→ YOUR TASK
Supply the number of lines in the data below that hold "output", and let that number be the whole answer.

Structured diff data
::::

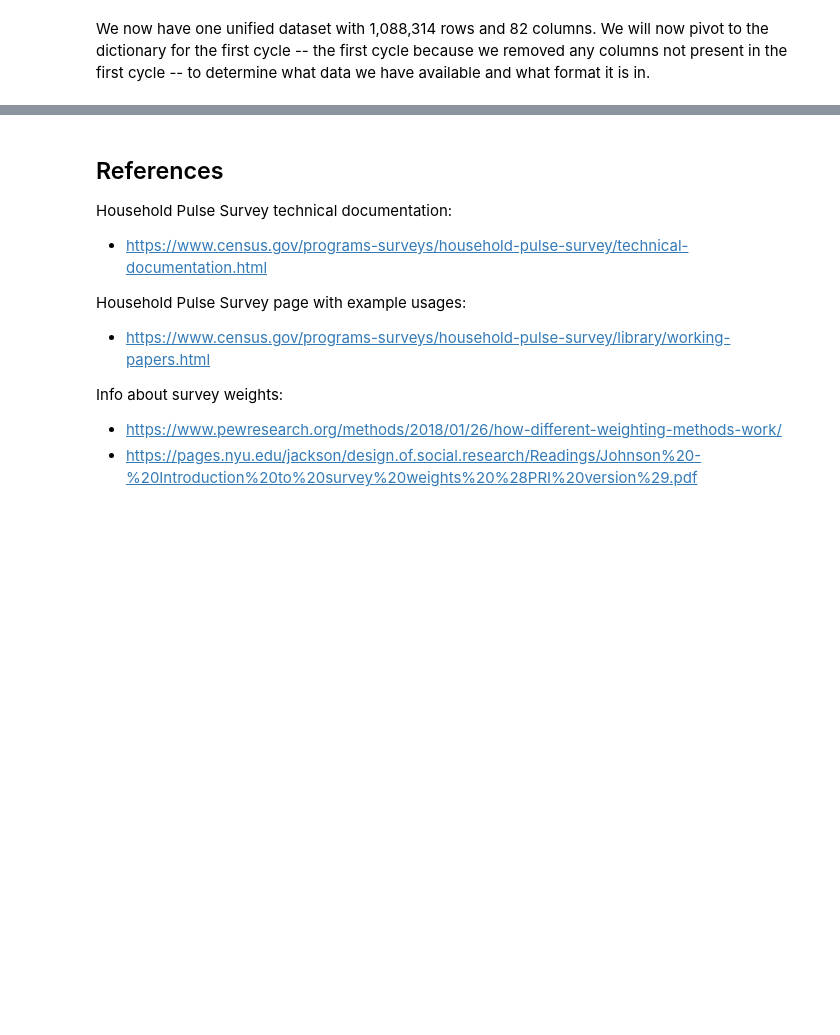
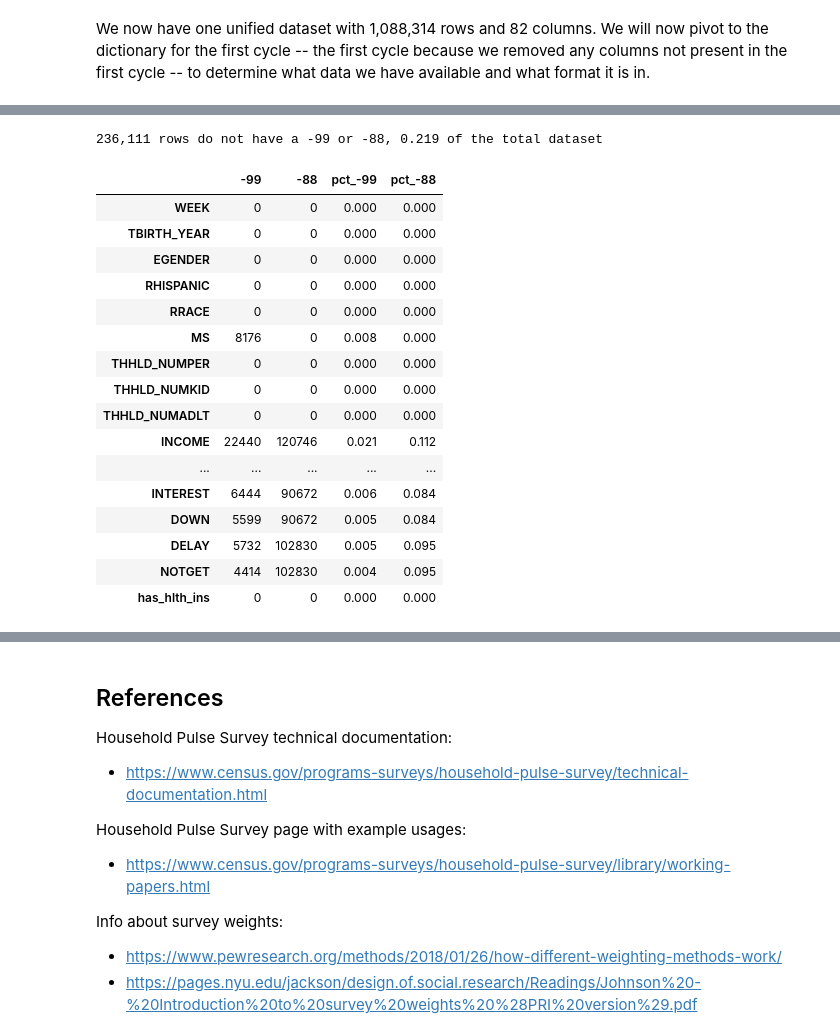
Before and after one commit to jhleakakos/msds-unsupervised-learning-final, a Jupyter notebook: even_more_surveys.ipynb, the cells around one changed output, grey strips where cells are left out. Drawn from its saved outputs; the diff is of its cells as text; code cells hidden in the pictures; blank space fills up the shorter version.

```diff
--- a/even_more_surveys.ipynb
+++ b/even_more_surveys.ipynb
@@ -317,0 +457,34 @@ Another area we could explore is if we want to reduce the feature space. If so,
+# %%
+# Check how many rows have all of their values not equal to -99 and not equal to -88
+print(f'{df[df.ne(-99).all(1) & df.ne(-88).all(1)].shape[0]:,} rows do not have a -99 or -88, '
+      f'{df[df.ne(-99).all(1) & df.ne(-88).all(1)].shape[0] / df.shape[0]:.3f} of the total dataset')
+
+# Count of -99s and -88s per feature
+bad_99_88 = pd.concat([
+    df[df == -99].count()
+    , df[df == -88].count()
+    ], axis=1
+)
+bad_99_88.columns = ['-99', '-88']
+bad_99_88['pct_-99'] = np.round(bad_99_88['-99'] / df.shape[0], 3)
+bad_99_88['pct_-88'] = np.round(bad_99_88['-88'] / df.shape[0], 3)
+bad_99_88
+# %% [output]
+236,111 rows do not have a -99 or -88, 0.219 of the total dataset
+|  | -99 | -88 | pct_-99 | pct_-88 |
+| WEEK | 0 | 0 | 0.000 | 0.000 |
+| TBIRTH_YEAR | 0 | 0 | 0.000 | 0.000 |
+| EGENDER | 0 | 0 | 0.000 | 0.000 |
+| RHISPANIC | 0 | 0 | 0.000 | 0.000 |
+| RRACE | 0 | 0 | 0.000 | 0.000 |
+| MS | 8176 | 0 | 0.008 | 0.000 |
+| THHLD_NUMPER | 0 | 0 | 0.000 | 0.000 |
+| THHLD_NUMKID | 0 | 0 | 0.000 | 0.000 |
+| THHLD_NUMADLT | 0 | 0 | 0.000 | 0.000 |
+| INCOME | 22440 | 120746 | 0.021 | 0.112 |
+| ... | ... | ... | ... | ... |
+| INTEREST | 6444 | 90672 | 0.006 | 0.084 |
+| DOWN | 5599 | 90672 | 0.005 | 0.084 |
+| DELAY | 5732 | 102830 | 0.005 | 0.095 |
+| NOTGET | 4414 | 102830 | 0.004 | 0.095 |
+| has_hlth_ins | 0 | 0 | 0.000 | 0.000 |
```
Also changed, not shown: parts of 21 cells of this notebook.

::::

→ SOLUTION TO THE PROBLEM
2